Records provided START

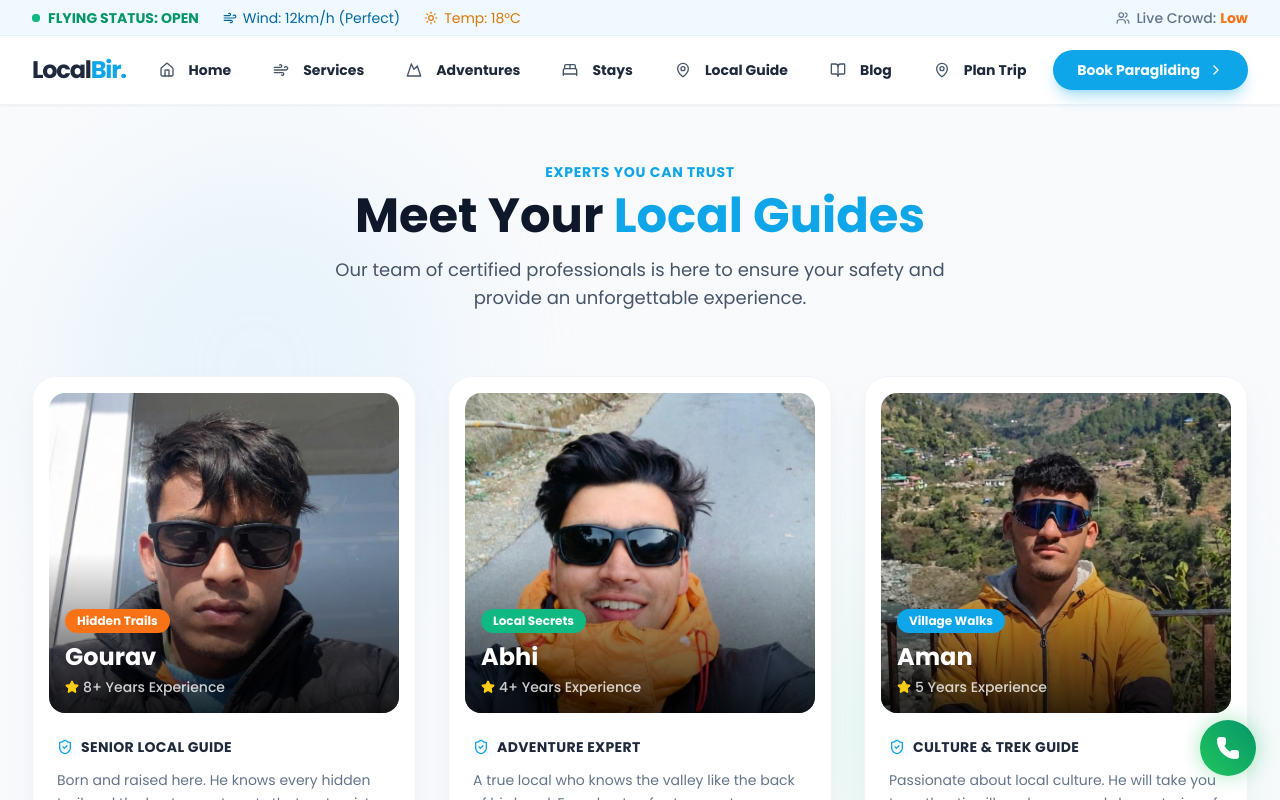
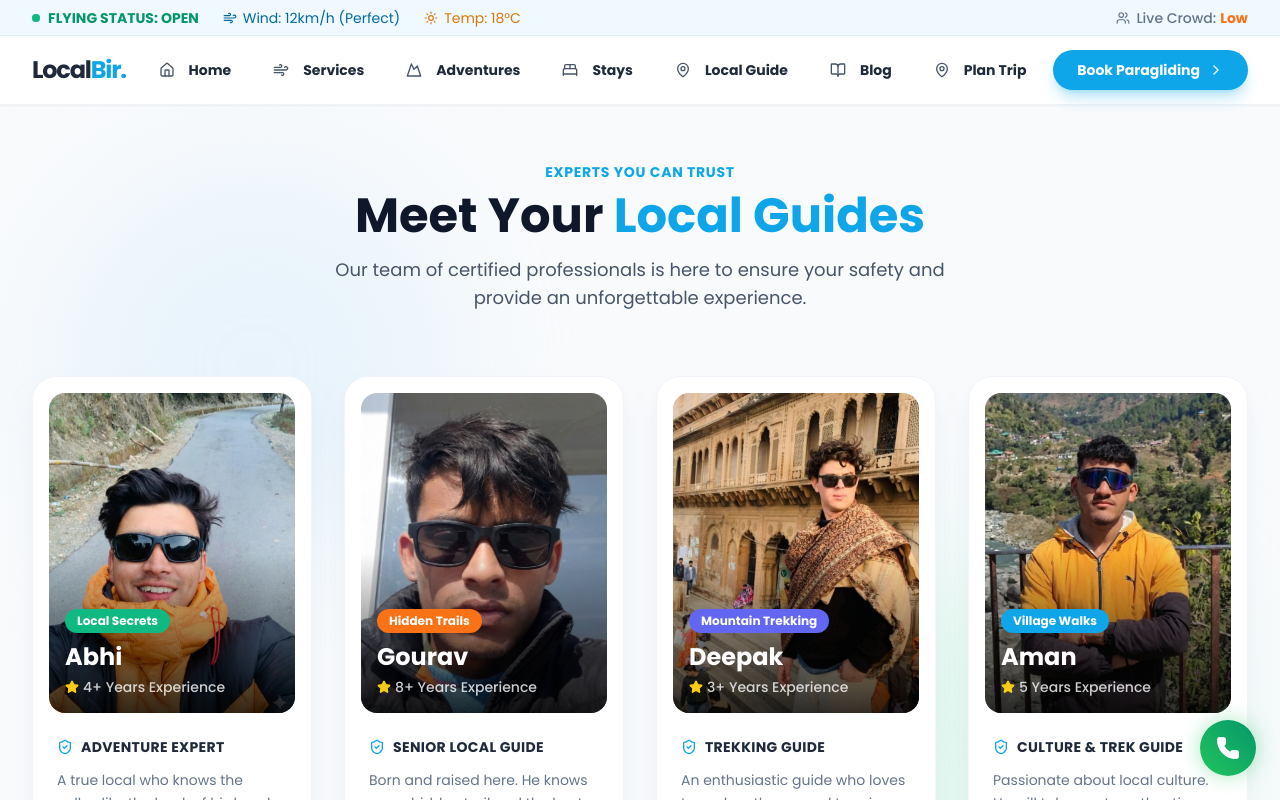
Before and after one commit to pawan369x/Localbir, a React (Vite) app: page /guide in a window 1280 px wide. Shown: the top 800 px of the page. Built offline with nearby package versions, Linux system fonts and the light colour scheme.

Commit message:
local guide

```diff
--- a/src/components/LocalGuide.jsx
+++ b/src/components/LocalGuide.jsx
@@ -9,6 +9,15 @@ import { MapPin, Compass, Camera, Coffee, Star, ShieldCheck, Heart } from 'lucid
 const LocalGuide = ({ onBookClick }) => {
     const guides = [
         {
+            name: "Abhi",
+            role: "Adventure Expert",
+            exp: "4+ Years Experience",
+            desc: "A true local who knows the valley like the back of his hand. From best cafes to secret waterfalls, he's your guy.",
+            image: "/abhi_new.jpg",
+            specialty: "Local Secrets",
+            color: "bg-emerald-500"
+        },
+        {
             name: "Gourav",
             role: "Senior Local Guide",
             exp: "8+ Years Experience",
@@ -18,13 +27,13 @@ const LocalGuide = ({ onBookClick }) => {
             color: "bg-orange-500"
         },
         {
-            name: "Abhi",
-            role: "Adventure Expert",
-            exp: "4+ Years Experience",
-            desc: "A true local who knows the valley like the back of his hand. From best cafes to secret waterfalls, he's your guy.",
-            image: "/abhi_new.jpg",
-            specialty: "Local Secrets",
-            color: "bg-emerald-500"
+            name: "Deepak",
+            role: "Trekking Guide",
+            exp: "3+ Years Experience",
+            desc: "An enthusiastic guide who loves to explore the rugged terrains and share the beauty of the mountains with travelers.",
+            image: "/deepak.jpg",
+            specialty: "Mountain Trekking",
+            color: "bg-indigo-500"
         },
         {
             name: "Aman",
@@ -75,7 +84,7 @@ const LocalGuide = ({ onBookClick }) => {
                     </motion.p>
                 </div>
 
-                <div className="grid grid-cols-1 md:grid-cols-3 gap-8">
+                <div className="grid grid-cols-1 md:grid-cols-2 lg:grid-cols-4 gap-8">
                     {guides.map((guide, index) => (
                         <motion.div
                             key={index}
```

Records provided END

Reprint each of the records exactly and skip the images.

Before and after one commit to pawan369x/Localbir, a React (Vite) app: page /guide in a window 1280 px wide. Shown: the top 800 px of the page. Built offline with nearby package versions, Linux system fonts and the light colour scheme.

Commit message:
local guide

```diff
--- a/src/components/LocalGuide.jsx
+++ b/src/components/LocalGuide.jsx
@@ -9,6 +9,15 @@ import { MapPin, Compass, Camera, Coffee, Star, ShieldCheck, Heart } from 'lucid
 const LocalGuide = ({ onBookClick }) => {
     const guides = [
         {
+            name: "Abhi",
+            role: "Adventure Expert",
+            exp: "4+ Years Experience",
+            desc: "A true local who knows the valley like the back of his hand. From best cafes to secret waterfalls, he's your guy.",
+            image: "/abhi_new.jpg",
+            specialty: "Local Secrets",
+            color: "bg-emerald-500"
+        },
+        {
             name: "Gourav",
             role: "Senior Local Guide",
             exp: "8+ Years Experience",
@@ -18,13 +27,13 @@ const LocalGuide = ({ onBookClick }) => {
             color: "bg-orange-500"
         },
         {
-            name: "Abhi",
-            role: "Adventure Expert",
-            exp: "4+ Years Experience",
-            desc: "A true local who knows the valley like the back of his hand. From best cafes to secret waterfalls, he's your guy.",
-            image: "/abhi_new.jpg",
-            specialty: "Local Secrets",
-            color: "bg-emerald-500"
+            name: "Deepak",
+            role: "Trekking Guide",
+            exp: "3+ Years Experience",
+            desc: "An enthusiastic guide who loves to explore the rugged terrains and share the beauty of the mountains with travelers.",
+            image: "/deepak.jpg",
+            specialty: "Mountain Trekking",
+            color: "bg-indigo-500"
         },
         {
             name: "Aman",
@@ -75,7 +84,7 @@ const LocalGuide = ({ onBookClick }) => {
                     </motion.p>
                 </div>
 
-                <div className="grid grid-cols-1 md:grid-cols-3 gap-8">
+                <div className="grid grid-cols-1 md:grid-cols-2 lg:grid-cols-4 gap-8">
                     {guides.map((guide, index) => (
                         <motion.div
                             key={index}
```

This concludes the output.